Metrograph, Lower East Side’s new movie theater, is open

Longtime New York cinephiles often keep track of city history through the prism of the openings and closings of their favorite movie houses.

In recent years, there have been far more of the latter, up to last month’s closing of the Ziegfeld Theater.

Yet, the city’s downtown art houses, from the IFC Center to Film Forum, are thriving, and starting Friday they’ll be joined by a newbie to the scene: The Metrograph, the Lower East Side’s first theater since the 1990s closure of the Essex on Grand Street.

Opening at 7 Ludlow St., between Canal and Hester streets, The Metrograph will specialize in independent and foreign films, as well as repertory fare on newly-found 35 mm prints.

It’s the brainchild of designer and filmmaker Alexander Olch, 39, who who lives in the neighborhood.

“I fell in love with filmmaking in large part due to the places I went to see movies when I was little,” Olch says. “When I was younger, there was still this old guard of theaters like the Beekman and the Plaza, where you walked in as an 8- or 10-year-old kid, you could tell there was something special with it. That in many ways started my love of cinema.”

The Metrograph’s artistic director and director of programming Jacob Perlin released Olch’s first feature, “The Windmill Movie,” through his distribution company The Film Desk in 2009, and the two of them conceived the new theater.

“What’s perfect about the neighborhood is that it has a very entrenched community that’s been here for a very long time and has now been without a movie theater, and it also seems to be booming,” he says. “We want to appeal to the people that are new to the neighborhood, but it’s also very important to make an effort to reach out to the people who’ve been here for a long time.”

So why hasn’t a new movie theater (other than a Lincoln Center expansion) opened in Manhattan since 2005?

“I think the reason has a great deal to do with the same thing that everything in New York has a great deal to do with,” says Karen Cooper, director of the nonprofit Film Forum. “Real estate values.”

Downtown arthouses have found a way to buck the overall trend, with location playing a large factor in their success.

In 2005, the IFC Center took over the location of the New Waverly Theater, conveniently located right above the busy West 4th Street subway station, making it a destination for those from Manhattan and the outer boroughs as well as nearby NYU film students.
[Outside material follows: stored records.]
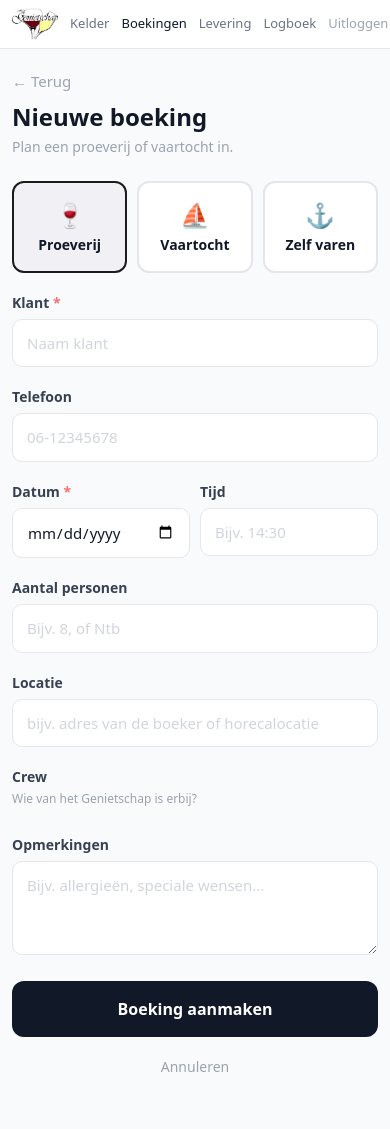
After one commit to simonbesters/genietschap-voorraad, a Flask app: page /agenda/nieuw in a window 390 px wide. The commit adds this page. Run offline with Flask 3, Linux system fonts and the light colour scheme; the visitor is signed in with stand-in values (Sample User, id 1); parts of the project's set-up code (start-up, migrations or seed data) failed here and were passed over; some libraries are stand-ins or nearby versions.

Commit message:
Add boekingen feature for planning proeverijen, vaartochten en zelf varen
- Booking + BookingAssignment models in SQLite
- Type selection (proeverij/vaartocht/zelf varen) with conditional location field
- Crew assignment with colored avatars, toggle on/off
- "Voorlopig" status when minimum crew not met (1 for proeverij, 2 for vaartocht)
- Agenda overview with date columns, month grouping, past bookings collapsed
- Mobile-first form matching prototype design (type cards, location pills, member toggles)

Co-Authored-By: Claude Opus 4.6 <noreply@anthropic.com>

```diff
--- a/app.py
+++ b/app.py
@@ -1,7 +1,7 @@
 import json
 import os
 import re
-from datetime import timedelta
+from datetime import date, timedelta
 
 from dotenv import load_dotenv
 from flask import (
@@ -16,7 +16,7 @@ from flask import (
 from werkzeug.security import check_password_hash
 
 from auth import admin_required, login_required
-from models import LogEntry, User, Withdrawal, WithdrawalItem, db
+from models import Booking, BookingAssignment, LogEntry, User, Withdrawal, WithdrawalItem, db
 from woo_client import get_product, get_products, start_sync, update_stock
 
 load_dotenv()
@@ -64,6 +64,49 @@ def parse_product_name(name):
 def brand_initials(house):
     """Return 2-letter initials for a brand/house name."""
     return _BRAND_INITIALS.get(house.lower().strip(), house[:2].upper())
+
+
+_AVATAR_COLORS = ["#5b7f67", "#7c6ca8", "#c0784e", "#4a8db7", "#b85c5c", "#8a7d6b"]
+
+_NL_MONTHS = [
+    "", "jan", "feb", "mrt", "apr", "mei", "jun",
+    "jul", "aug", "sep", "okt", "nov", "dec",
+]
+_NL_MONTHS_FULL = [
+    "", "januari", "februari", "maart", "april", "mei", "juni",
+    "juli", "augustus", "september", "oktober", "november", "december",
+]
+_NL_WEEKDAYS = ["ma", "di", "wo", "do", "vr", "za", "zo"]
+
+
+@app.template_global()
+def avatar_color(user_id):
+    """Return a consistent color for a user avatar."""
+    return _AVATAR_COLORS[user_id % len(_AVATAR_COLORS)]
+
+
+@app.template_global()
+def user_initials(display_name):
+    """Return first letter of display name."""
+    return display_name[0].upper() if display_name else "?"
+
+
+@app.template_global()
+def nl_month(d):
+    """Return Dutch abbreviated month for a date."""
+    return _NL_MONTHS[d.month].upper()
+
+
+@app.template_global()
+def nl_month_full(d):
+    """Return full Dutch month name for a date."""
+    return _NL_MONTHS_FULL[d.month]
+
+
+@app.template_global()
+def nl_weekday(d):
+    """Return Dutch abbreviated weekday for a date."""
+    return _NL_WEEKDAYS[d.weekday()]
 
 
 # --- Auth routes ---
@@ -306,6 +349,162 @@ def log():
     )
 
 
+# --- Agenda / Bookings ---
+
+
+@app.route("/agenda")
+@login_required
+def agenda():
+    today = date.today()
+    upcoming = (
+        Booking.query
+        .filter(Booking.date >= today)
+        .order_by(Booking.date.asc())
+        .all()
+    )
+    past = (
+        Booking.query
+        .filter(Booking.date < today)
+        .order_by(Booking.date.desc())
+        .all()
+    )
+    users = User.query.order_by(User.display_name).all()
+    return render_template("agenda.html", upcoming=upcoming, past=past, users=users, today=today)
+
+
+@app.route("/agenda/nieuw", methods=["GET", "POST"])
+@login_required
+def agenda_new():
+    if request.method == "POST":
+        client_name = request.form.get("client_name", "").strip()
+        if not client_name:
+            flash("Klantnaam is verplicht.", "error")
+            return redirect(url_for("agenda_new"))
+
+        date_str = request.form.get("date", "").strip()
+        if not date_str:
+            flash("Datum is verplicht.", "error")
+            return redirect(url_for("agenda_new"))
+
+        try:
+            booking_date = date.fromisoformat(date_str)
+        except ValueError:
+            flash("Ongeldige datum.", "error")
+            return redirect(url_for("agenda_new"))
+
+        booking_type = request.form.get("booking_type", "proeverij")
+        if booking_type == "proeverij":
+            location = request.form.get("location", "").strip() or None
+        else:
+            location = None
+
+        booking = Booking(
+            booking_type=booking_type,
+            client_name=client_name,
+            client_phone=request.form.get("client_phone", "").strip() or None,
+            date=booking_date,
+            time_description=request.form.get("time_description", "").strip() or None,
+            group_size=request.form.get("group_size", "").strip() or None,
+            location=location,
+            notes=request.form.get("notes", "").strip() or None,
+            created_by=session["user_id"],
+        )
+        db.session.add(booking)
+        db.session.flush()
+
+        member_ids = request.form.getlist("members")
+        for uid in member_ids:
+            db.session.add(BookingAssignment(booking_id=booking.id, user_id=int(uid)))
+
+        db.session.commit()
+        flash("Boeking aangemaakt.", "success")
+        return redirect(url_for("agenda"))
+
+    users = User.query.order_by(User.display_name).all()
+    return render_template("booking_form.html", booking=None, users=users)
+
+
+@app.route("/agenda/<int:booking_id>/bewerk", methods=["GET", "POST"])
+@login_required
+def agenda_edit(booking_id):
+    booking = Booking.query.get_or_404(booking_id)
+
+    if request.method == "POST":
+        client_name = request.form.get("client_name", "").strip()
+        if not client_name:
+            flash("Klantnaam is verplicht.", "error")
+            return redirect(url_for("agenda_edit", booking_id=booking_id))
+
+        date_str = request.form.get("date", "").strip()
+        if not date_str:
+            flash("Datum is verplicht.", "error")
+            return redirect(url_for("agenda_edit", booking_id=booking_id))
+
+        try:
+            booking_date = date.fromisoformat(date_str)
+        except ValueError:
+            flash("Ongeldige datum.", "error")
+            return redirect(url_for("agenda_edit", booking_id=booking_id))
+
+        booking_type = request.form.get("booking_type", "proeverij")
+        if booking_type == "proeverij":
+            location = request.form.get("location", "").strip() or None
+        else:
+            location = None
+
+        booking.booking_type = booking_type
+        booking.client_name = client_name
+        booking.client_phone = request.form.get("client_phone", "").strip() or None
+        booking.date = booking_date
+        booking.time_description = request.form.get("time_description", "").strip() or None
+        booking.group_size = request.form.get("group_size", "").strip() or None
+        booking.location = location
+        booking.notes = request.form.get("notes", "").strip() or None
+
+        BookingAssignment.query.filter_by(booking_id=booking.id).delete()
+        member_ids = request.form.getlist("members")
+        for uid in member_ids:
+            db.session.add(BookingAssignment(booking_id=booking.id, user_id=int(uid)))
+
+        db.session.commit()
+        flash("Boeking bijgewerkt.", "success")
+        return redirect(url_for("agenda"))
+
+    users = User.query.order_by(User.display_name).all()
+    return render_template("booking_form.html", booking=booking, users=users)
+
+
+@app.route("/agenda/<int:booking_id>/verwijder", methods=["POST"])
+@login_required
+def agenda_delete(booking_id):
+    booking = Booking.query.get_or_404(booking_id)
+    db.session.delete(booking)
+    db.session.commit()
+    flash("Boeking verwijderd.", "success")
+    return redirect(url_for("agenda"))
+
+
+@app.route("/agenda/<int:booking_id>/opgeven", methods=["POST"])
+@login_required
+def agenda_assign(booking_id):
+    booking = Booking.query.get_or_404(booking_id)
+    user_id = int(request.form.get("user_id", session["user_id"]))
+
+    existing = BookingAssignment.query.filter_by(
+        booking_id=booking_id, user_id=user_id
+    ).first()
+
+    if existing:
+        db.session.delete(existing)
+        db.session.commit()
+    else:
+        assignment = BookingAssignment(booking_id=booking_id, user_id=user_id)
+        db.session.add(assignment)
+        db.session.commit()
+
+    return redirect(url_for("agenda"))
+
+
 # --- Undo withdrawal (admin only) ---
 
 
--- a/templates/base.html
+++ b/templates/base.html
@@ -20,6 +20,7 @@
             <a href="/" class="shrink-0"><img src="{{ url_for('static', filename='genietschap.png') }}" alt="Het Genietschap" class="h-8"></a>
             <div class="flex items-center gap-3 text-[13px] min-w-0">
                 <a href="{{ url_for('inventory') }}" class="shrink-0 {% if request.endpoint == 'inventory' %}text-gray-900 font-medium{% else %}text-gray-500 hover:text-gray-900{% endif %}">Kelder</a>
+                <a href="{{ url_for('agenda') }}" class="shrink-0 {% if request.endpoint in ('agenda', 'agenda_new', 'agenda_edit') %}text-gray-900 font-medium{% else %}text-gray-500 hover:text-gray-900{% endif %}">Boekingen</a>
                 {% if session.get('is_admin') %}
                 <a href="{{ url_for('delivery') }}" class="text-gray-500 hover:text-gray-900 shrink-0">Levering</a>
                 {% endif %}
--- /dev/null
+++ b/templates/booking_form.html
@@ -0,0 +1,159 @@
+{% extends "base.html" %}
+{% block title %}{% if booking %}Boeking bewerken{% else %}Nieuwe boeking{% endif %}{% endblock %}
+{% block content %}
+<a href="{{ url_for('agenda') }}" class="inline-block text-[15px] text-gray-400 mb-2 hover:text-gray-600">&larr; Terug</a>
+<div class="text-2xl font-bold mb-1">{% if booking %}Boeking bewerken{% else %}Nieuwe boeking{% endif %}</div>
+<p class="text-sm text-gray-400 mb-6">{% if booking %}Pas de gegevens aan{% else %}Plan een proeverij of vaartocht in.{% endif %}</p>
+
+<form method="POST" class="space-y-5 pb-8">
+    <!-- Type keuze -->
+    {% set current_type = booking.booking_type if booking else 'proeverij' %}
+    <div class="flex gap-2.5" id="type-selector">
+        <label class="flex-1 cursor-pointer">
+            <input type="radio" name="booking_type" value="proeverij" class="sr-only type-radio" {% if current_type == 'proeverij' %}checked{% endif %}>
+            <div class="type-card flex flex-col items-center py-4 border-2 rounded-xl transition-colors">
+                <span class="text-2xl mb-1">&#127863;</span>
+                <span class="text-sm font-semibold">Proeverij</span>
+            </div>
+        </label>
+        <label class="flex-1 cursor-pointer">
+            <input type="radio" name="booking_type" value="vaartocht" class="sr-only type-radio" {% if current_type == 'vaartocht' %}checked{% endif %}>
+            <div class="type-card flex flex-col items-center py-4 border-2 rounded-xl transition-colors">
+                <span class="text-2xl mb-1">&#9973;</span>
+                <span class="text-sm font-semibold">Vaartocht</span>
+            </div>
+        </label>
+        <label class="flex-1 cursor-pointer">
+            <input type="radio" name="booking_type" value="zelfvaren" class="sr-only type-radio" {% if current_type == 'zelfvaren' %}checked{% endif %}>
+            <div class="type-card flex flex-col items-center py-4 border-2 rounded-xl transition-colors">
+                <span class="text-2xl mb-1">&#9875;</span>
+                <span class="text-sm font-semibold">Zelf varen</span>
+            </div>
+        </label>
+    </div>
+
+    <!-- Klant -->
+    <div>
+        <label class="block text-sm font-semibold text-gray-700 mb-1.5">Klant <span class="text-red-400">*</span></label>
+        <input type="text" name="client_name" required
+               value="{{ booking.client_name if booking else '' }}"
+               placeholder="Naam klant"
+               class="w-full px-3.5 py-3 text-[15px] border border-gray-200 rounded-[10px] bg-white focus:outline-none focus:border-gray-900 placeholder:text-gray-300">
+    </div>
+
+    <!-- Telefoon -->
+    <div>
+        <label class="block text-sm font-semibold text-gray-700 mb-1.5">Telefoon</label>
+        <input type="tel" name="client_phone"
+               value="{{ booking.client_phone if booking and booking.client_phone else '' }}"
+               placeholder="06-12345678"
+               class="w-full px-3.5 py-3 text-[15px] border border-gray-200 rounded-[10px] bg-white focus:outline-none focus:border-gray-900 placeholder:text-gray-300">
+    </div>
+
+    <!-- Datum + Tijd side by side -->
+    <div class="flex gap-2.5">
+        <div class="flex-1">
+            <label class="block text-sm font-semibold text-gray-700 mb-1.5">Datum <span class="text-red-400">*</span></label>
+            <input type="date" name="date" required
+                   value="{{ booking.date.isoformat() if booking else '' }}"
+                   class="w-full px-3.5 py-3 text-[15px] border border-gray-200 rounded-[10px] bg-white focus:outline-none focus:border-gray-900">
+        </div>
+        <div class="flex-1">
+            <label class="block text-sm font-semibold text-gray-700 mb-1.5">Tijd</label>
+            <input type="text" name="time_description"
+                   value="{{ booking.time_description if booking and booking.time_description else '' }}"
+                   placeholder="Bijv. 14:30"
+                   class="w-full px-3.5 py-3 text-[15px] border border-gray-200 rounded-[10px] bg-white focus:outline-none focus:border-gray-900 placeholder:text-gray-300">
+        </div>
+    </div>
+
+    <!-- Aantal personen -->
+    <div>
+        <label class="block text-sm font-semibold text-gray-700 mb-1.5">Aantal personen</label>
+        <input type="text" name="group_size"
+               value="{{ booking.group_size if booking and booking.group_size else '' }}"
+               placeholder="Bijv. 8, of Ntb"
+               class="w-full px-3.5 py-3 text-[15px] border border-gray-200 rounded-[10px] bg-white focus:outline-none focus:border-gray-900 placeholder:text-gray-300">
+    </div>
+
+    <!-- Locatie (alleen voor proeverij) -->
+    <div id="location-section" {% if (booking and booking.booking_type != 'proeverij') or (not booking and current_type != 'proeverij') %}class="hidden"{% endif %}>
+        <label class="block text-sm font-semibold text-gray-700 mb-1.5">Locatie</label>
+        <input type="text" name="location"
+               value="{{ booking.location if booking and booking.location else '' }}"
+               placeholder="bijv. adres van de boeker of horecalocatie"
+               class="w-full px-3.5 py-3 text-[15px] border border-gray-200 rounded-[10px] bg-white focus:outline-none focus:border-gray-900 placeholder:text-gray-300">
+    </div>
+
+    <!-- Crew -->
+    <div>
+        <label class="block text-sm font-semibold text-gray-700 mb-1">Crew</label>
+        <p class="text-xs text-gray-400 mb-2">Wie van het Genietschap is erbij?</p>
+        {% set assigned_ids = booking.assigned_users|map(attribute='id')|list if booking else [] %}
+        <div class="flex flex-wrap gap-2">
+            {% for u in users %}
+            <label class="cursor-pointer">
+                <input type="checkbox" name="members" value="{{ u.id }}" class="sr-only member-cb" {% if u.id in assigned_ids %}checked{% endif %}>
+                <span class="member-pill flex items-center gap-2 px-3.5 py-2 border rounded-[10px] text-sm transition-colors">
+                    <span class="w-6 h-6 rounded-full flex items-center justify-center text-[10px] font-bold text-white shrink-0" style="background:{{ avatar_color(u.id) }}">{{ user_initials(u.display_name) }}</span>
+                    {{ u.display_name }}
+                </span>
+            </label>
+            {% endfor %}
+        </div>
+    </div>
+
+    <!-- Opmerkingen -->
+    <div>
+        <label class="block text-sm font-semibold text-gray-700 mb-1.5">Opmerkingen</label>
+        <textarea name="notes" rows="3"
+                  placeholder="Bijv. allergieën, speciale wensen..."
+                  class="w-full px-3.5 py-3 text-[15px] border border-gray-200 rounded-[10px] bg-white focus:outline-none focus:border-gray-900 placeholder:text-gray-300 resize-y min-h-[80px]">{{ booking.notes if booking and booking.notes else '' }}</textarea>
+    </div>
+
+    <!-- Submit -->
+    <button type="submit"
+            class="w-full py-4 bg-gray-900 text-white text-base font-semibold rounded-xl hover:bg-gray-800 active:bg-black">
+        {% if booking %}Opslaan{% else %}Boeking aanmaken{% endif %}
+    </button>
+    <a href="{{ url_for('agenda') }}" class="block text-center text-sm text-gray-400 mt-2 hover:text-gray-600">Annuleren</a>
+</form>
+
+<style>
+/* Type card styling */
+.type-radio:checked + .type-card {
+    border-color: #1c1c1e;
+    background: #f0f0f5;
+}
+.type-radio:not(:checked) + .type-card {
+    border-color: #e5e5ea;
+    background: white;
+}
+
+/* Member toggle styling */
+.member-cb:checked + .member-pill {
+    border-color: #2d6a4f;
+    background: #e8f5e9;
+    color: #2d6a4f;
+    font-weight: 600;
+}
+.member-cb:not(:checked) + .member-pill {
+    border-color: #e5e5ea;
+    background: white;
+}
+</style>
+
+<script>
+// Show/hide location section based on booking type
+document.querySelectorAll('input[name="booking_type"]').forEach(function(radio) {
+    radio.addEventListener('change', function() {
+        var loc = document.getElementById('location-section');
+        if (this.value === 'proeverij') {
+            loc.classList.remove('hidden');
+        } else {
+            loc.classList.add('hidden');
+        }
+    });
+});
+</script>
+{% endblock %}
```
Also changed, not shown: models.py (+53 -0 lines), templates/agenda.html (added, +175 -0 lines).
Now, they’re planning an expansion from the current five theaters.

“We don’t really do anything from the studios and I think that’s the key to why we’ve been successful enough to expand,” IFC Center’s John Vanco says. “The rent and expense issue is also what’s driving us to double down and expand our space so we can keep doing more of what we’ve been doing at IFC Center. Audiences respect, admire and support theaters that program not based on what the studios are putting out there, but based on what are good movies and movies that are forgotten that need to be remembered.”

Cooper also notes that streaming and Netflix have created new challenges for existing movie theaters. “People can see movies very comfortably in their own home and it’s a very different experience. I prefer the theatrical experience on a big screen in a dark room with lots of other people but the convenience is something you have to acknowledge. That gives movie theaters tremendous competition.”

“I do think at the end of the day, going to the movies in a cinema is not a cryptic nostalgic pursuit,” Vanco adds. “It is something that human beings are hard-wired to enjoy and I don’t think just because there’s iTunes, it has much to do with people not going to the movies.”

Daniel Walber, a film enthusiast who writes about documentaries, is excited by the prospects of the Metrograph, which will also include a restaurant. “Classic documentaries don’t show up on repertory schedules all the time, so I’m particularly looking forward to the three new 35mm prints of Frederick Wiseman films.”

The Metrograph programming will begin with a 16-film retrospective called “Surrender to the Screen,” starting March 4, and featuring films about the filmgoing experience, including Woody Allen’s “The Purple Rose of Cairo,” Martin Scorsese’s “Taxi Driver” and Peter Bogdonavich’s “The Last Picture Show” all presented in 35mm.

Noah Baumbach will present the oddest double feature ever on March 5 with George Miller’s “Babe: Pig in the City” paired with Stanley Kubrick’s “Eyes Wide Shut,” through the Metrograph’s collaboration with the Criterion Collection.

March 9 through 17 will see a retrospective of the films of post-New Wave French filmmaker Jean Eustache (“The Mother and the Whore”), while Frederick Wiseman’s rarely seen documentaries “High School” and “Hospital” will be shown with “Titicut Follies” from March 25 to April 14 to celebrate the 50th anniversary of the acclaimed filmmaker’s career.

Two of the Metrograph’s exclusive U.S. premieres are Van Neistat’s documentary “A Space Program” starting March 18, about artist Tom Sachs’ transformation of the Park Avenue Armory into a space station, and Tsai Ming-liang’s “Afternoon” from April 1 to 7.

April 8th will see the 6th Old School Kung Fu Fest, featuring 35mm prints of films like Bruce Lee’s “Enter the Dragon” and Jackie Chan’s “Rumble in the Bronx.”

Tickets are on sale now.